(Front-end code edit data)

⟨

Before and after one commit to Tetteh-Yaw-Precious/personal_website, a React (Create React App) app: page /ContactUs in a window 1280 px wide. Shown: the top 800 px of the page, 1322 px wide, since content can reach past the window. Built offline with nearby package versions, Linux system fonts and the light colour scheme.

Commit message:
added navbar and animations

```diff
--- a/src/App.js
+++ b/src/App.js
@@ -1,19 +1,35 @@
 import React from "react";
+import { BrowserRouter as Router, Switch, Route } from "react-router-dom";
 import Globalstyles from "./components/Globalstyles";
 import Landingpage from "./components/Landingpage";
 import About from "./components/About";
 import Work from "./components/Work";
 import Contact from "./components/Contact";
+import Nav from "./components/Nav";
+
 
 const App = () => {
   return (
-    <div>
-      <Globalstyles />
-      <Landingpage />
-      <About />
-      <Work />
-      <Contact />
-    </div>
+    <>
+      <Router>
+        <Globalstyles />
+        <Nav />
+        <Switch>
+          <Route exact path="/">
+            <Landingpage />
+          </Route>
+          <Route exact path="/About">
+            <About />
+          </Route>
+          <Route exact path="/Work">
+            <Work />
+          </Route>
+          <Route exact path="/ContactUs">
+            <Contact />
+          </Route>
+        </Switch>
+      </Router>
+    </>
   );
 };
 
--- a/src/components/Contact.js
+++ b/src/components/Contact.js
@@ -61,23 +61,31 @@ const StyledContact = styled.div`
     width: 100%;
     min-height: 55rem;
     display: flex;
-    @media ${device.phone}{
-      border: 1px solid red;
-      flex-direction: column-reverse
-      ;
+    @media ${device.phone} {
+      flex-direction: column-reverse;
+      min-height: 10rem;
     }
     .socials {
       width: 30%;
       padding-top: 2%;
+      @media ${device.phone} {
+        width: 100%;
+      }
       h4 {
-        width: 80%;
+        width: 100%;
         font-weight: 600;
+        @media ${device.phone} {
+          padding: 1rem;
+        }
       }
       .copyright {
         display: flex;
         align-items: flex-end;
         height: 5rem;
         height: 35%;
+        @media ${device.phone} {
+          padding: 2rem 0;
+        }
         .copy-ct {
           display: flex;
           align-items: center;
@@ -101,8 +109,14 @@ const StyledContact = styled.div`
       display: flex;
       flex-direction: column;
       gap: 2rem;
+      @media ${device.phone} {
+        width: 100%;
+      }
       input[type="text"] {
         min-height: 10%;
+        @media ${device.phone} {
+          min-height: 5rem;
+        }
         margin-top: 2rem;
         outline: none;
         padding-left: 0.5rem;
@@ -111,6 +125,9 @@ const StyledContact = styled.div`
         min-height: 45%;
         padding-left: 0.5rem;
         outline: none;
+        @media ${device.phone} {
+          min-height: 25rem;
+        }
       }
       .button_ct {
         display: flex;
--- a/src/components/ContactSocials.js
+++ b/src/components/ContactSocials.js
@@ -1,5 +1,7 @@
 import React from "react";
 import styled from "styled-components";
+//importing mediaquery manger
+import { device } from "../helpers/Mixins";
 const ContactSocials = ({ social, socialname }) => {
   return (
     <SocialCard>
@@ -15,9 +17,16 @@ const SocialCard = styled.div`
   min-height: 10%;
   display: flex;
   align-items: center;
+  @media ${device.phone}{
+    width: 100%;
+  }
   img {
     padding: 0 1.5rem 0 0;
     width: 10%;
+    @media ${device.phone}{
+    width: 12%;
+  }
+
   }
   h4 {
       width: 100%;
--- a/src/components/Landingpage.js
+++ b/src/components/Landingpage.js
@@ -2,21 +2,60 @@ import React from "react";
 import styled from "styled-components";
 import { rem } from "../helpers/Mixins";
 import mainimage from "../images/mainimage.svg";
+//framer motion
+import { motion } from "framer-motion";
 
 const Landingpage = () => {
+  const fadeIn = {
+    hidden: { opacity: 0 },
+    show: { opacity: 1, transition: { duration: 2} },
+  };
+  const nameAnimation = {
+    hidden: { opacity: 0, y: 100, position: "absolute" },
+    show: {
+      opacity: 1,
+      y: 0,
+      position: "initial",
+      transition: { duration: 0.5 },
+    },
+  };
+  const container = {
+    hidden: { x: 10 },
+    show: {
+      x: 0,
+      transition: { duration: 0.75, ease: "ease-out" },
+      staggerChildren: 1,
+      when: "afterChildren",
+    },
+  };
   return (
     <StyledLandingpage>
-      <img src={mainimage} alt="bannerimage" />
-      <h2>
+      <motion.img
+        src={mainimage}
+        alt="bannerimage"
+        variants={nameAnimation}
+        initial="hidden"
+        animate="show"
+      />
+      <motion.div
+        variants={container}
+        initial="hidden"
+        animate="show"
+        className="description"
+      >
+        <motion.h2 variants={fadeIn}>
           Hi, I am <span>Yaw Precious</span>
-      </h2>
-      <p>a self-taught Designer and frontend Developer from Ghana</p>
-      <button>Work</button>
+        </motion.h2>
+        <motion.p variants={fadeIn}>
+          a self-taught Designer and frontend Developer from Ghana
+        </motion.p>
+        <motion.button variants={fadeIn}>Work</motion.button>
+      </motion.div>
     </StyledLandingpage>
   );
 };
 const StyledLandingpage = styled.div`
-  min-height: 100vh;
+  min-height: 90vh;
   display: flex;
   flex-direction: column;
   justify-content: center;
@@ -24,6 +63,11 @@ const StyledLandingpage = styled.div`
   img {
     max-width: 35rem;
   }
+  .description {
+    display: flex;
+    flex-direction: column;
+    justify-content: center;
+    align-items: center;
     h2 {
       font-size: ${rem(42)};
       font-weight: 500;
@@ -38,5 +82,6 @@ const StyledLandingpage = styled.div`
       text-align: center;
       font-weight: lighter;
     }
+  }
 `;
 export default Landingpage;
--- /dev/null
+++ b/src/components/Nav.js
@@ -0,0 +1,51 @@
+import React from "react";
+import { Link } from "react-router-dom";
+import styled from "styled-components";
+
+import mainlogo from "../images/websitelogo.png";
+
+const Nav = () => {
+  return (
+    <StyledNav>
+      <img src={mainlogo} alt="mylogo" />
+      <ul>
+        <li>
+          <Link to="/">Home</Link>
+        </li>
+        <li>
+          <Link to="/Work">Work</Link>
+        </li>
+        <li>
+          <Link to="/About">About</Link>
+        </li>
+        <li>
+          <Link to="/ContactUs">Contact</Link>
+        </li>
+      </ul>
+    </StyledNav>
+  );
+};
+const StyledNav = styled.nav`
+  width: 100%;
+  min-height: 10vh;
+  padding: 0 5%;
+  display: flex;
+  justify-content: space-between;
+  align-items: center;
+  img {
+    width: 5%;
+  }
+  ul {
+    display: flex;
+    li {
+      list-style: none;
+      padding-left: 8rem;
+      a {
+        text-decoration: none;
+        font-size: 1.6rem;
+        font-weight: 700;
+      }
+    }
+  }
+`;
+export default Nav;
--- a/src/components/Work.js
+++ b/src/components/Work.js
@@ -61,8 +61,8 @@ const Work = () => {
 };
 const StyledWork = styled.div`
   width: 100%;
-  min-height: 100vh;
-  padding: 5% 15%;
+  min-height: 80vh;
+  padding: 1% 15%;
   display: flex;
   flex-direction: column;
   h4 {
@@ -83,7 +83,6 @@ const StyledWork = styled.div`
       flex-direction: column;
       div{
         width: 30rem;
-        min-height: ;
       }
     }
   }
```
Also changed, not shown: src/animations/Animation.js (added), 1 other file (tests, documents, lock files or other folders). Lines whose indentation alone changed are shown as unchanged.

⟩

Action item » Go through the data and return each line where the word "weight" appears.

Result »
         font-weight: 600;
       font-weight: 500;
       font-weight: lighter;
+        font-weight: 700;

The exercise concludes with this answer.